Miguel Vences, a Madagascar reptile specialist from the University of Braunschweig in Germany, notes: "Our results highlight the importance of Madagascar’s new protected areas, created since 2003. And, given that almost no extinctions have been recorded yet, we still have the chance to save Madagascar's unique reptiles from extinction. "
Jenkins RKB, Tognelli MF, Bowles P, Cox N, Brown JL, Chan L, Andreone F, Andriamazava A, Andriantsimanarilafy RR, Anjeriniaina M, Bora P, Brady LD, Hantalalaina DF, Glaw F, Griffiths RA, Hilton-Taylor C, Hoffmann M, Katariya V, Rabibisoa NH, Rafanomezantsoa J, Rakotomalala D, Rakotondravony H, Rakotondrazafy NA, Ralambonirainy J, Ramanamanjato JB, Randriamahazo H, Randrianantoandro JC, Randrianasolo HH, Randrianirina JE, Randrianizahana H, Raselimanana AP, Rasolohery A, Ratsoavina FM, Raxworthy CJ, Robsomanitrandrasana E, Rollande F, van Dijk PP, Yoder AD, Vences M (2014): Extinction Risks and the Conservation of Madagascar’s Reptiles. PLoS ONE.
Dr. Elisabeth Hoffmann | idw - Informationsdienst Wissenschaft
Invasive Insects Cost the World Billions Per Year
04.10.2016 | University of Adelaide
Malaysia's unique freshwater mussels in danger
27.09.2016 | The University of Nottingham Malaysia Campus
Ultrafast lasers have introduced new possibilities in engraving ultrafine structures, and scientists are now also investigating how to use them to etch microstructures into thin glass. There are possible applications in analytics (lab on a chip) and especially in electronics and the consumer sector, where great interest has been shown.
This new method was born of a surprising phenomenon: irradiating glass in a particular way with an ultrafast laser has the effect of making the glass up to a...
Terahertz excitation of selected crystal vibrations leads to an effective magnetic field that drives coherent spin motion
Controlling functional properties by light is one of the grand goals in modern condensed matter physics and materials science. A new study now demonstrates how...

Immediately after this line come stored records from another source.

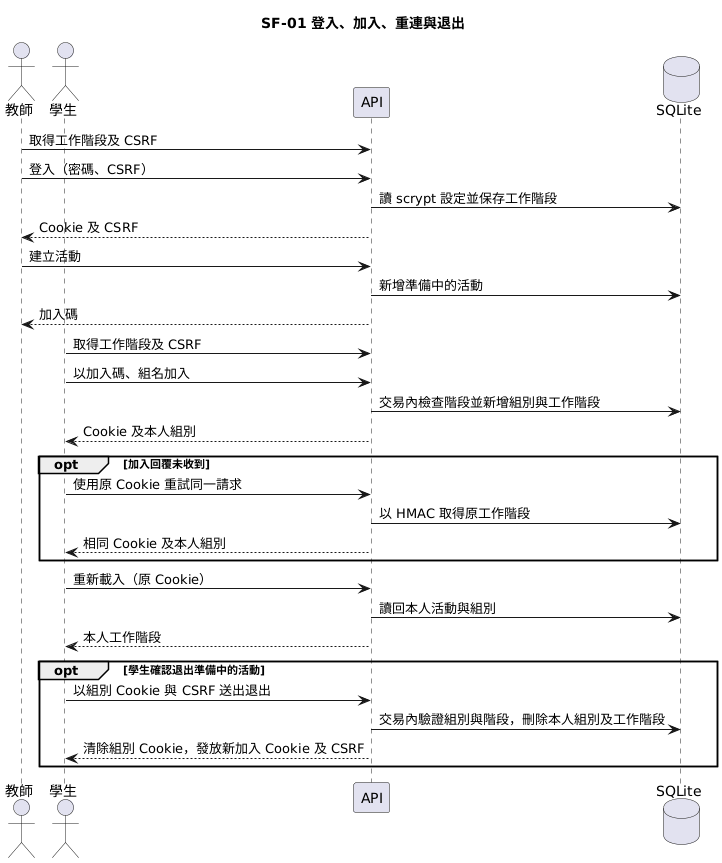
The PlantUML diagram diagrams/001-activity-groups-sequence.png in tom1030507/classroom-buzzer-system-speckit, before a commit.
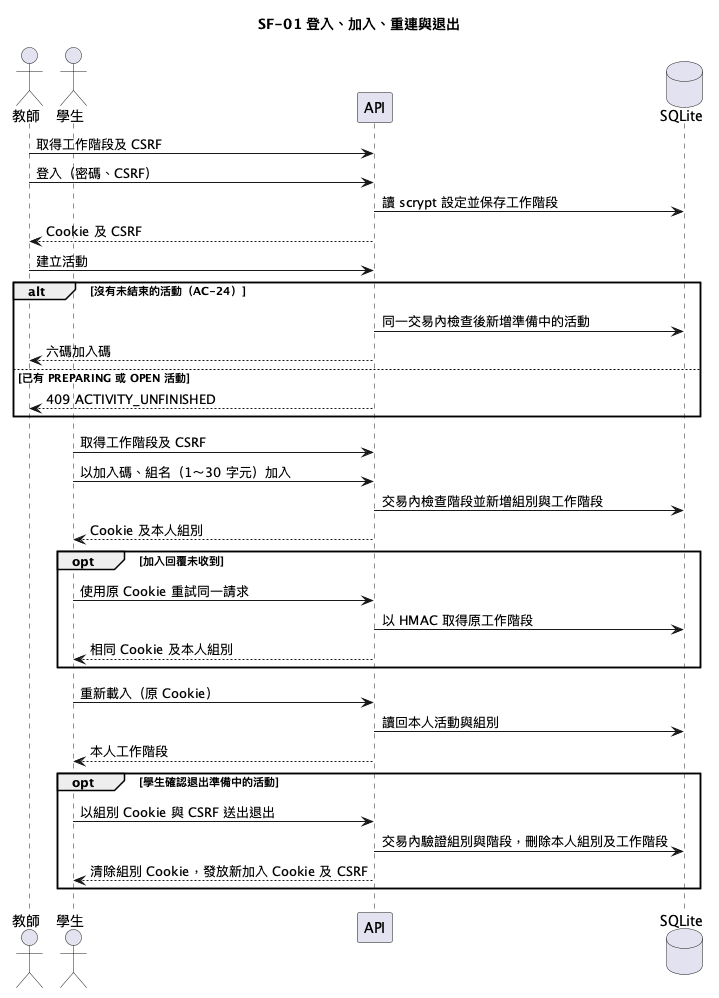
After the commit.

Change to the diagram source:
```diff
@@ -10,10 +10,14 @@
 API -> SQLite : 讀 scrypt 設定並保存工作階段
 API --> 教師 : Cookie 及 CSRF
 教師 -> API : 建立活動
-API -> SQLite : 新增準備中的活動
-API --> 教師 : 加入碼
+alt 沒有未結束的活動（AC-24）
+API -> SQLite : 同一交易內檢查後新增準備中的活動
+API --> 教師 : 六碼加入碼
+else 已有 PREPARING 或 OPEN 活動
+API --> 教師 : 409 ACTIVITY_UNFINISHED
+end
 學生 -> API : 取得工作階段及 CSRF
-學生 -> API : 以加入碼、組名加入
+學生 -> API : 以加入碼、組名（1～30 字元）加入
 API -> SQLite : 交易內檢查階段並新增組別與工作階段
 API --> 學生 : Cookie 及本人組別
 opt 加入回覆未收到
```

Researchers from the Institute for Quantum Computing (IQC) at the University of Waterloo led the development of a new extensible wiring technique capable of controlling superconducting quantum bits, representing a significant step towards to the realization of a scalable quantum computer.
"The quantum socket is a wiring method that uses three-dimensional wires based on spring-loaded pins to address individual qubits," said Jeremy Béjanin, a PhD...
In a paper in Scientific Reports, a research team at Worcester Polytechnic Institute describes a novel light-activated phenomenon that could become the basis for applications as diverse as microscopic robotic grippers and more efficient solar cells.
A research team at Worcester Polytechnic Institute (WPI) has developed a revolutionary, light-activated semiconductor nanocomposite material that can be used...
By forcefully embedding two silicon atoms in a diamond matrix, Sandia researchers have demonstrated for the first time on a single chip all the components needed to create a quantum bridge to link quantum computers together.
"People have already built small quantum computers," says Sandia researcher Ryan Camacho. "Maybe the first useful one won't be a single giant quantum computer...
14.10.2016 | Event News
14.10.2016 | Event News
12.10.2016 | Event News
27.10.2016 | Materials Sciences
27.10.2016 | Physics and Astronomy
27.10.2016 | Life Sciences